This task calls for copying every line of the records that includes the word "SectionHeader".

**** Excerpted records

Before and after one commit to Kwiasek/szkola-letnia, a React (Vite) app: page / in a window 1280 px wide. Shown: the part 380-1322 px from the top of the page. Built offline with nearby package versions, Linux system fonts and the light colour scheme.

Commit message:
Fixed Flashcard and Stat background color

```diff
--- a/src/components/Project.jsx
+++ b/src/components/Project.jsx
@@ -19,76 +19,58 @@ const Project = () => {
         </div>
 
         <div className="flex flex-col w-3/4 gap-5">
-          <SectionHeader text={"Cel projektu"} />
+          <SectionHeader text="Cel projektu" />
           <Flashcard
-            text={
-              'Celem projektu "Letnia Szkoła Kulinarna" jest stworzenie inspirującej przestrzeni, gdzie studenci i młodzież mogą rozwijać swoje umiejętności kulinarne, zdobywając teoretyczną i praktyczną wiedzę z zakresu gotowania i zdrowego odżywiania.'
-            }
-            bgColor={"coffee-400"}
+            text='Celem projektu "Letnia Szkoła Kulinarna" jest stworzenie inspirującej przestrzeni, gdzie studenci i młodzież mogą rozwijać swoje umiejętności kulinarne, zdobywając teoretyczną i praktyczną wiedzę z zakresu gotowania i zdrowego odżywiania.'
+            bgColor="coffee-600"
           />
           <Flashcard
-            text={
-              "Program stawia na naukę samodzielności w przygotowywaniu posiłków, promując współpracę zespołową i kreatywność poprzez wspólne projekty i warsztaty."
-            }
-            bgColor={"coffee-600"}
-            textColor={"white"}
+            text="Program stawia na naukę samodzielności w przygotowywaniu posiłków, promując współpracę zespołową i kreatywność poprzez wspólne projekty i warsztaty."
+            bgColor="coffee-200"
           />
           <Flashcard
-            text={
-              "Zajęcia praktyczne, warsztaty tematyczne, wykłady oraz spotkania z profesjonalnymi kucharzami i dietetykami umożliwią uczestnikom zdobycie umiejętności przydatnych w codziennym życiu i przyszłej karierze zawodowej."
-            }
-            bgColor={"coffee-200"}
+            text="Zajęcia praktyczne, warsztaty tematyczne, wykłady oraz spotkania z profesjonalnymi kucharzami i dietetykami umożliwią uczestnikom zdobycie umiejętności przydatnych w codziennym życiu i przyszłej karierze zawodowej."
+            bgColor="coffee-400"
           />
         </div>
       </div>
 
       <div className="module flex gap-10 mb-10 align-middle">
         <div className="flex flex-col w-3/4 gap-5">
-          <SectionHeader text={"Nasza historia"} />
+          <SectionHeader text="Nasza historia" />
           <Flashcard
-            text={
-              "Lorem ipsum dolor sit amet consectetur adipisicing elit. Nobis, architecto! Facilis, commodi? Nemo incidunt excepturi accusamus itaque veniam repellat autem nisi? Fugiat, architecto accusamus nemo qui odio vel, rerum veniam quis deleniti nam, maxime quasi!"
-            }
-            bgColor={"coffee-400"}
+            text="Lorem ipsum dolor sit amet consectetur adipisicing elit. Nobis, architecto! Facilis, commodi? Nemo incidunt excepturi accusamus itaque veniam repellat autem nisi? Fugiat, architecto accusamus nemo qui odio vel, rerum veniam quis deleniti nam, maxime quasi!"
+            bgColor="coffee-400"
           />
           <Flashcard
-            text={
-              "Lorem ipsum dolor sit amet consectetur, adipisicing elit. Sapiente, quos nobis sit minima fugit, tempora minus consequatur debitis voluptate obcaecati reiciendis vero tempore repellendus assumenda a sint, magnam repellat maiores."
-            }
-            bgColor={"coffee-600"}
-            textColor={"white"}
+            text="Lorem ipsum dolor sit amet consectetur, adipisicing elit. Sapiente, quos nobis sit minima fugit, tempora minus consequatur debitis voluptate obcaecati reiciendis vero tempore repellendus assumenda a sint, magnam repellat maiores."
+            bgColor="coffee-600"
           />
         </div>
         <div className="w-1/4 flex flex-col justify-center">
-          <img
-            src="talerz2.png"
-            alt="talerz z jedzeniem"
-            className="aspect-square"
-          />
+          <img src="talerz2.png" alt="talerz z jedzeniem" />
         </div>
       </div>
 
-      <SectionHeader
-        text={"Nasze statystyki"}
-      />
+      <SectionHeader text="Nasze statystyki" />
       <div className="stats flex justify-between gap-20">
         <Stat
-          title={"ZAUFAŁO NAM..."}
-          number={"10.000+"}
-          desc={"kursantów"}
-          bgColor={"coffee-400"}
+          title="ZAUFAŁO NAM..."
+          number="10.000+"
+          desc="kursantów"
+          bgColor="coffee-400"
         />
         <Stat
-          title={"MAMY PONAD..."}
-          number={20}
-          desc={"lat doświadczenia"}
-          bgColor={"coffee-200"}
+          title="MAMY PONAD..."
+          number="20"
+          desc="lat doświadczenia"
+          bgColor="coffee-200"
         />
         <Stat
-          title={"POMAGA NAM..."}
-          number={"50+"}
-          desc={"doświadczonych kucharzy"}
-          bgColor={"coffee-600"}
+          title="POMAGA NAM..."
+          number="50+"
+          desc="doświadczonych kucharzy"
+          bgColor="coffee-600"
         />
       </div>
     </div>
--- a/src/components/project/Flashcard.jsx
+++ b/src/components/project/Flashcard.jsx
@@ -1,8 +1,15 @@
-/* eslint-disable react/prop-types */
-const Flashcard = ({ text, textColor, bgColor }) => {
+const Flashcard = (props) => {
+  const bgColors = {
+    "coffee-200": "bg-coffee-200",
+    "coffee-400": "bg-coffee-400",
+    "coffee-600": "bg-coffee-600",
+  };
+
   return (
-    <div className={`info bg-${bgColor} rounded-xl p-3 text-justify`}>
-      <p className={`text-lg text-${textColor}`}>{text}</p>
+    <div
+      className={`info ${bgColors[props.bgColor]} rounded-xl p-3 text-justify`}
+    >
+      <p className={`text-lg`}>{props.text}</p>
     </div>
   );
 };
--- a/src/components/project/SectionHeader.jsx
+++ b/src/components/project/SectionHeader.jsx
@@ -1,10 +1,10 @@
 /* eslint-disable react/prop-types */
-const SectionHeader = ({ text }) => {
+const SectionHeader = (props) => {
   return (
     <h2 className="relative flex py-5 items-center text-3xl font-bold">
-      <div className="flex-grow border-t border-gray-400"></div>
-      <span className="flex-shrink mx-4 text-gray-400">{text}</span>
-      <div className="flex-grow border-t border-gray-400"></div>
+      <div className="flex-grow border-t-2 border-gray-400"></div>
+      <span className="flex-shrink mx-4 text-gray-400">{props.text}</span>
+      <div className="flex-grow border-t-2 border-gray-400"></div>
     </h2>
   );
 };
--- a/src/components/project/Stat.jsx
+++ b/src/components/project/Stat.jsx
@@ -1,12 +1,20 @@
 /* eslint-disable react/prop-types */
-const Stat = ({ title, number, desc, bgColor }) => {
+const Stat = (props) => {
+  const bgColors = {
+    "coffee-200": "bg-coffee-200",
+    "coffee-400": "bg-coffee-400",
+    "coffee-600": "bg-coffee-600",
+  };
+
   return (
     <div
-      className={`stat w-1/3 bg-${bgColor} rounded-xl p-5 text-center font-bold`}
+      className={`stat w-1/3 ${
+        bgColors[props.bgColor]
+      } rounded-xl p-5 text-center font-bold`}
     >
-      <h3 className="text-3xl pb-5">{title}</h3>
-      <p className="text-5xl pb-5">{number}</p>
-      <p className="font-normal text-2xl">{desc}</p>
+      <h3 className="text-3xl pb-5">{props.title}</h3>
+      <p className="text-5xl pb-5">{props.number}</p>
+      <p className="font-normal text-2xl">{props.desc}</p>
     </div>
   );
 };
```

********

Task response ▸
-          <SectionHeader text={"Cel projektu"} />
+          <SectionHeader text="Cel projektu" />
-          <SectionHeader text={"Nasza historia"} />
+          <SectionHeader text="Nasza historia" />
-      <SectionHeader
+      <SectionHeader text="Nasze statystyki" />
--- a/src/components/project/SectionHeader.jsx
+++ b/src/components/project/SectionHeader.jsx
-const SectionHeader = ({ text }) => {
+const SectionHeader = (props) => {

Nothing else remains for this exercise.